When I quit full-time work to become a freelance writer, I revelled in the joy of leaving office life behind. I could work my own hours, wear what I liked, and never again have to deal with congealed kitchen encounters or un-flushed toilet surprises (seriously, why do people do this?).


But after just a few weeks of solitude, I started experiencing peculiar mood swings. By the end of each week, I’d pace about my study room, anxious and a little manic. All this in the midst of enjoying my own company. What was going on?

Wanting to be alone

Extroversion score from my personality test results (2006)

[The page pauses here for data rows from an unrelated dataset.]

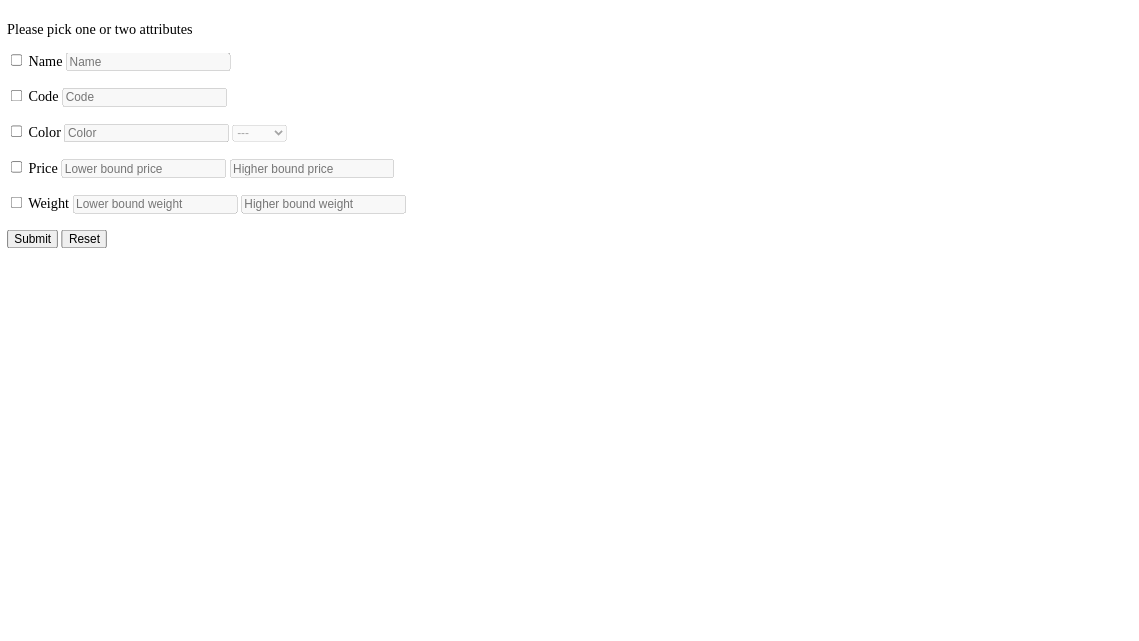
Repository: ISIT207-4-A/A1_C3_1
Page: home.html
The author's editor kept a copy of each file at every save. The page is drawn from the files as they stood at one save, then again after the next save.
The browser window is 1280 px wide. The pictures show the whole page, at 89% of full size.

Above is the page before, as saved 2020-09-02 20:18:42.
Console error: TypeError: result is not iterable

### home.html
<!DOCTYPE html>
<html lang="en">
<head>
    <meta charset="UTF-8">
    <meta name="viewport" content="width=device-width, initial-scale=1.0">
    <title>Document</title>
    <script src="script.js" type="text/javascript"></script>

    <style>
        #wrapper {
            width: 100%;
            height: 100%;
            display: flex;
            flex-direction: row;
        }

        .half {
            width: 50%;
        }

        li{
            margin-bottom: 10px;
        }

        /*button {
            height: 25px;
            width: 50px;
        }*/
    </style>


</head>
<body>
    <div id="wrapper">
        <div class="half">
            <p>Please pick one or two attributes</p>

            <span><label><input type="checkbox" name="attribute" onchange="checkLimit(this)" value="name"> Name</label></span>

            <input type="text" id="name" class="name" placeholder="Name" disabled><br /><br />

            <span><label><input type="checkbox" name="attribute" onchange="checkLimit(this)" value="code"> Code</label></span>

            <input type="text" id="code" class="code" placeholder="Code" disabled><br /><br />

            <span><label><input type="checkbox" name="attribute" onchange="checkLimit(this)" value="color"> Color</label></span>

            <input type="text" id="color" class="color" placeholder="Color" disabled>
            <select name="color" id="color-select" class="color" onchange="disableCheck(this)" disabled>
                <option value="None">---</option>
                <option value="YELLOW">Yellow</option>
                <option value="GREEN">Green</option>
                <option value="PURPLE">Purple</option>
                <option value="OLIVE">Olive</option>
                <option value="BLUE">Blue</option>
                <option value="LIME">Lime</option>
            </select>
            <br /><br />

            <span><label><input type="checkbox" name="attribute" onchange="checkLimit(this)" value="price"> Price</label></span>

            <input type="text" id="price" class="price" placeholder="Lower bound price" pattern="^[0-9]+$" disabled>
            <input type="text" id="price" class="price" placeholder="Higher bound price" pattern="^[0-9]+$" disabled><br /><br />

            <span><label><input type="checkbox" name="attribute" onchange="checkLimit(this)" value="weight"> Weight</label></span>

            <input type="text" id="weight" class="weight" placeholder="Lower bound weight" pattern="^[0-9]+$" disabled>
            <input type="text" id="weight" class="weight" placeholder="Higher bound weight" pattern="^[0-9]+$" disabled><br /><br />

            <button onClick="search()">Submit</button>
            <button onClick="reset()">Reset</button>
        </div>

        <div class="half">
            <ul id="result">
            </ul>
        </div>
    </div>
</body>
</html>

### script.js
var item0= {name :'lamp', code :'lhq64', color :'YELLOW', price :48077, weight :24};
var item1= {name :'cup', code :'kut74', color :'GREEN', price :32145, weight :28};
var item2= {name :'desk', code :'hco61', color :'PURPLE', price :3752, weight :60};
var item3= {name :'tool', code :'mea49', color :'OLIVE', price :35768, weight :14};
var item4= {name :'lamp', code :'mpd90', color :'YELLOW', price :49978, weight :11};
var item5= {name :'ice', code :'lfy39', color :'LIME', price :18136, weight :44};
var item6= {name :'chair', code :'nxd09', color :'SILVER', price :44446, weight :47};
var item7= {name :'carpet', code :'yaa54', color :'WHITE', price :45630, weight :34};
var item8= {name :'phone', code :'kqj41', color :'BLUE', price :10436, weight :15};
var item9= {name :'cup', code :'ixy28', color :'LIME', price :35170, weight :25};
var item10= {name :'phone', code :'ciq65', color :'MAROON', price :3510, weight :19};
var item11= {name :'bed', code :'zoq82', color :'RED', price :44526, weight :40};
var item12= {name :'pillow', code :'mdj92', color :'BLACK', price :49202, weight :11};
var item13= {name :'mouse', code :'smj65', color :'BLUE', price :33802, weight :11};
var item14= {name :'wardrobe', code :'bvx610', color :'RED', price :5241, weight :13};
var item15= {name :'dress', code :'thf33', color :'GRAY', price :15376, weight :56};
var item16= {name :'car', code :'lln70', color :'BLUE', price :6616, weight :15};
var item17= {name :'mouse', code :'jrk109', color :'LIME', price :11310, weight :53};
var item18= {name :'ice', code :'jzj37', color :'OLIVE', price :14868, weight :59};
var item19= {name :'carpet', code :'znv71', color :'GREEN', price :2813, weight :36};
var item20= {name :'cup', code :'rri102', color :'YELLOW', price :13389, weight :24};
var item21= {name :'wardrobe', code :'fht90', color :'BLUE', price :5402, weight :38};
var item22= {name :'bed', code :'jzx72', color :'OLIVE', price :26877, weight :27};
var item23= {name :'car', code :'qob33', color :'WHITE', price :6258, weight :31};
var item24= {name :'dress', code :'vsa105', color :'GRAY', price :2608, weight :44};
var item25= {name :'cup', code :'lpd56', color :'MAROON', price :43559, weight :52};
var item26= {name :'tool', code :'rfz47', color :'OLIVE', price :19271, weight :25};
var item27= {name :'ice', code :'ipa78', color :'SILVER', price :26724, weight :42};
var item28= {name :'carpet', code :'gol07', color :'SILVER', price :30028, weight :39};
var item29= {name :'wardrobe', code :'ski310', color :'GREEN', price :37650, weight :45};
var item30= {name :'dress', code :'ftc31', color :'SILVER', price :44291, weight :42};
var item31= {name :'carpet', code :'mae102', color :'SILVER', price :50007, weight :20};
var item32= {name :'keyboard', code :'kzh21', color :'GRAY', price :37617, weight :23};
var item33= {name :'mouse', code :'ghc98', color :'YELLOW', price :12366, weight :45};
var item34= {name :'dress', code :'ear16', color :'BLUE', price :45912, weight :29};
var item35= {name :'chair', code :'qmf82', color :'SILVER', price :21731, weight :31};
var item36= {name :'keyboard', code :'ihd55', color :'SILVER', price :22626, weight :44};
var item37= {name :'keyboard', code :'lpc04', color :'BLUE', price :15289, weight :17};
var item38= {name :'dress', code :'vme46', color :'BLACK', price :46591, weight :52};
var item39= {name :'monitor', code :'nhg510', color :'RED', price :10154, weight :60};



var itemList = [item0,item1,item2,item3,item4,item5,item6,item7,item8,item9,
    item10,item11,item12,item13,item14,item15,item16,item17,item18,item19,
    item20,item21,item22,item23,item24,item25,item26,item27,item28,item29,
    item30,item31,item32,item33,item34,item35,item36,item37,item38,item39,
];





/* ------------------------------------------------------------------------------ */

window.onload = function() {
	itemList.forEach(function (item) {
		item.fullInfo = item.name + " " + item.code + " " + item.color + " " + item.price + " " + item.weight;
	});

	var ul = document.getElementById("result");
	for (item of result) {
		let li = document.createElement("li");
		let itemValue = item.fullInfo;
		li.appendChild(document.createTextNode(itemValue));
		ul.appendChild(li);
	}
}

//Limit checkbox to two
var countCheck = 0;

function checkLimit(checkboxStatus) {
	if (!checkboxStatus.checked) {
		countCheck--;
		let checkboxValue = checkboxStatus.value;
		for (element of document.getElementsByClassName(checkboxValue))
			element.disabled = true;
		return;
	}

	if (countCheck >= 2) {
		checkboxStatus.checked = false;
		return;
	}

	countCheck++;

	let checkboxValue = checkboxStatus.value;
	for (element of document.getElementsByClassName(checkboxValue))
		element.disabled = false;
}

//reset button
function reset() {
	for (element of document.getElementsByName("attribute")) {
		element.checked = false;
		let checkboxValue = element.value;
		for (ele of document.getElementsByClassName(checkboxValue)) {
			ele.disabled = true;
			ele.value = "";
		}
	}
	resetList();
}

function resetList() {
	const ul = document.getElementById("result");

	while (ul.firstChild) {
		ul.removeChild(ul.firstChild);
	}
}

function search() {
	resetList();
	var temp = document.getElementsByName("attribute");
	var result = new Array();

	for (element of temp) {
		if (element.checked) {
			if (element.value == "name" || element.value == "code" || element.value == "color")
			{
				if (document.getElementById(element.value).disabled == false) {
					let textValue = document.getElementById(element.value).value;
					var temp = textValue.split("*");

					if (temp.length == 1) {
						result = filterByText(itemList, element.value, textValue, result);
					} else if (temp.length == 3) {
						//string includes text
						result = filterByText(itemList, element.value, temp[1], result);
					} else {
						if (temp[0] == "")
							//if *app => end with
							result = advancedFilterByText(itemList, element.value, temp[1], result, "end");
						else
							//if app* => end with
							result = advancedFilterByText(itemList, element.value, temp[0], result, "start");
					}
				} else { //else = color select chosen
					let selectValue = document.getElementById("color-select").value;
					result = filterByText(itemList, element.value, selectValue, result);
				}


			} else {
				let inputValues = document.getElementsByClassName(element.value);
				let lowerVal = parseInt(inputValues[0].value);
				var upperVal = parseInt(inputValues[1].value);

				result = filterByRange(itemList, element.value, lowerVal, upperVal, result);

			}

			var ul = document.getElementById("result");
			for (item of result) {
				let li = document.createElement("li");
				let itemValue = item.fullInfo;
				li.appendChild(document.createTextNode(itemValue));
				ul.appendChild(li);
			}
		}
	}


}

function filterByText(original, type, val, res) {
	let result;
	switch (type) {
		case "name":
			result = original.filter(element => element.name.toLowerCase().includes(val.toLowerCase()) && (!res.includes(element)));
			break;
		case "code":
			result = original.filter(element => element.code.toLowerCase().includes(val.toLowerCase()) && (!res.includes(element)));
			break;
		case "color":
			result = original.filter(element => element.color.toLowerCase().includes(val.toLowerCase()) && (!res.includes(element)));
			break;
		default:
			break;
	}
	return result;
}

function advancedFilterByText(original, type, val, res, direction) {
	var result;
	if (direction == "start") {
		switch (type) {
			case "name":
				result = original.filter(element => element.name.toLowerCase().startsWith(val.toLowerCase()) && !res.includes(element));
				break;
			case "code":
				result = original.filter(element => element.code.toLowerCase().startsWith(val.toLowerCase()) && !res.includes(element));
				break;
			case "color":
				result = original.filter(element => element.color.toLowerCase().startsWith(val.toLowerCase()) && !res.includes(element));
				break;
			default:
				break;
		}
	}
	else if (direction == "end") {
		switch (type) {
			case "name":
				result = original.filter(element => element.name.toLowerCase().endsWith(val.toLowerCase())  && !res.includes(element));
				break;
			case "code":
				result = original.filter(element => element.code.toLowerCase().endsWith(val.toLowerCase()) && !res.includes(element));
				break;
			case "color":
				result = original.filter(element => element.color.toLowerCase().endsWith(val.toLowerCase()) && !res.includes(element));
				break;
			default:
				break;
		}
	}
	return result;
}

function filterByRange(original, type, lower, upper, res) {
	var result;

	switch (type) {
		case "price":
			result = original.filter(element => (element.price >= lower && element.price <= upper) && !res.includes(element));
			break;
		case "weight":
			result = original.filter(element => (element.weight >= lower && element.weight <= upper) && !res.includes(element));
			break;
		default:
			break;
	}

	return result;
}

function disableCheck(selectStatus) {
	if (selectStatus.value != "None") {
		document.getElementById("color").disabled = true;

	} else {
		document.getElementById("color").disabled = false;
	}
}

After the next save:
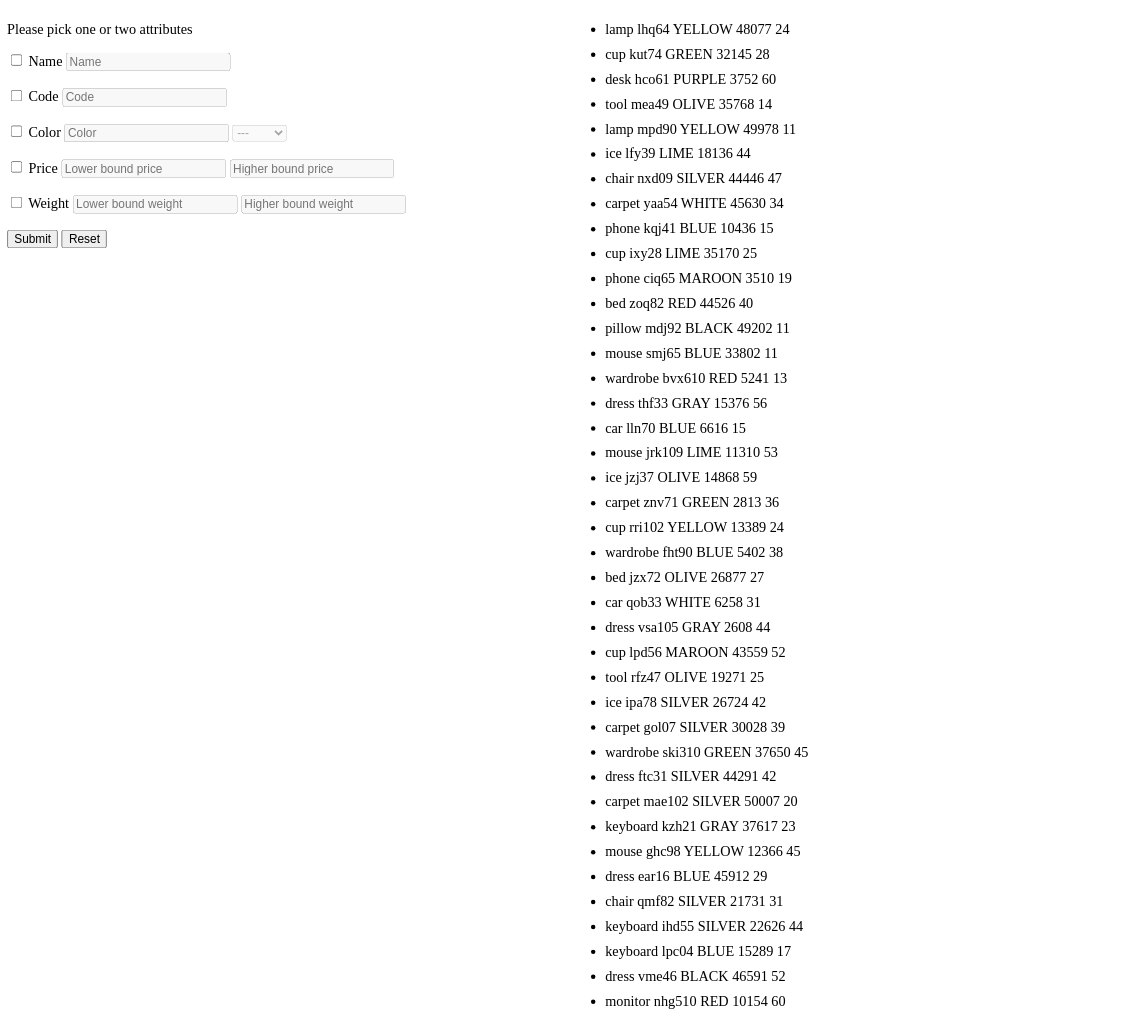
The error is gone.
Saved 46 s later.
--- a/script.js
+++ b/script.js
@@ -59,7 +59,7 @@ window.onload = function() {
 	});
 
 	var ul = document.getElementById("result");
-	for (item of result) {
+	for (item of itemList) {
 		let li = document.createElement("li");
 		let itemValue = item.fullInfo;
 		li.appendChild(document.createTextNode(itemValue));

I like spending time by myself. Ever since I got online in my teens, I enjoyed friendships the most when they’re over text. In my 20’s, I had a face-to-face social life so active that I burnt myself out on human contact. (Yes, it can happen; read Eve’s post on introversion to learn more!) So, in rebounding, I took every opportunity for solitude and never questioned my preference for being alone.

You can see where this is going. And you don’t have to look far to learn what science has to say about it. Loneliness affects our sleep, our stress levels, our understanding of our surroundings; it can trigger changes in our bodies that leave us prone to illness. Funnily enough, being lonely can also make you stay lonely, as you develop self-esteem and perception habits that make it hard to feel comfortable connecting with people.

It was difficult to fathom, and even harder to admit. After all, I talked to people every day over the internet, sometimes sharing the kinds of conversations we had when we still saw each other face to face. I love my solitude and quiet. And most importantly, I didn’t feel lonely.


You don’t have to feel lonely to be isolated

According to a 2015 study, published Perspectives on Psychological Science, you can still be socially isolated even if you don’t feel lonely. And the ensuing risk of mortality is up there with alcoholism and smoking 15 cigarettes a day.

Seems ridiculous, doesn’t it? Especially when it’s easier than ever to stay in touch with technology, and remain constantly tuned into what our friends are doing. To be honest, sometimes I find it overwhelming and actually crave that peaceful isolation.

This, suggests cultural analyst Sherry Turkle, is exactly the problem.

In her TED talk, Turkle explains that all these ‘sips’ of communication, even in the quantities we consume, still don’t add up to a big gulp of real conversation. Our technologically enhanced connectivity is a poor substitute for a real human connection, yet we consistently turn to it out of habit or desire for entertainment and distraction, leaving us isolated even as we continue to stay in touch.

It’s not that we intend to become withdrawn; that’s just a natural byproduct of overdoing the solitude, and falling back on digital products to replace analog contact.

A bit of this, a bit of that

Let’s balance things out a bit, shall we? Solitude isn’t bad. Making an effort to spend time with yourself and enjoy your own company can offer a world of benefits, especially if you’re naturally predisposed to needing lots of time alone.

The internet isn’t bad either. And nor is social media. Where people already suffer from social isolation and loneliness, maintaining contact online can go a long way in reducing the probability of depression, to the point where it’s now deemed healthy for the elderly.

But you know what else isn’t bad? Seeing people. Hanging out. Lessons from Rat Park suggest that not even chemical coercion can defeat genuine social bonds and healthy emotional support. Well, in rats, anyway.

So, if you’re like me and have a penchant for solitude; if you’re generally low on extroversion and default away from social gatherings; if you’re prone to information overload and feed a mild obsession with switching off, remember to take a break from soloing every now and then. And contact someone for real.

I have a part-time job now. Spending two days a week with creative, nerdy people has done wonders for my well-being. It’s a big enough window to have real, healthy human contact. And a small enough portion of my week to give me the right amount of solitude.

This aside, my study room is comfortable. Some days, I still can’t bear to leave it. My books are there; my craft supplies, games, endless access to social media and Slack channels – almost everything I need.

But only almost.

SandySandy is a writer and maker from Perth, Western Australia. She keeps busy with homesteading, horticulture, football, martial arts, games, code, tinkering, DIY, fussing the cats, and drinking tea. She blogs long things at sanlive.com and tweets short things at @sandysandy.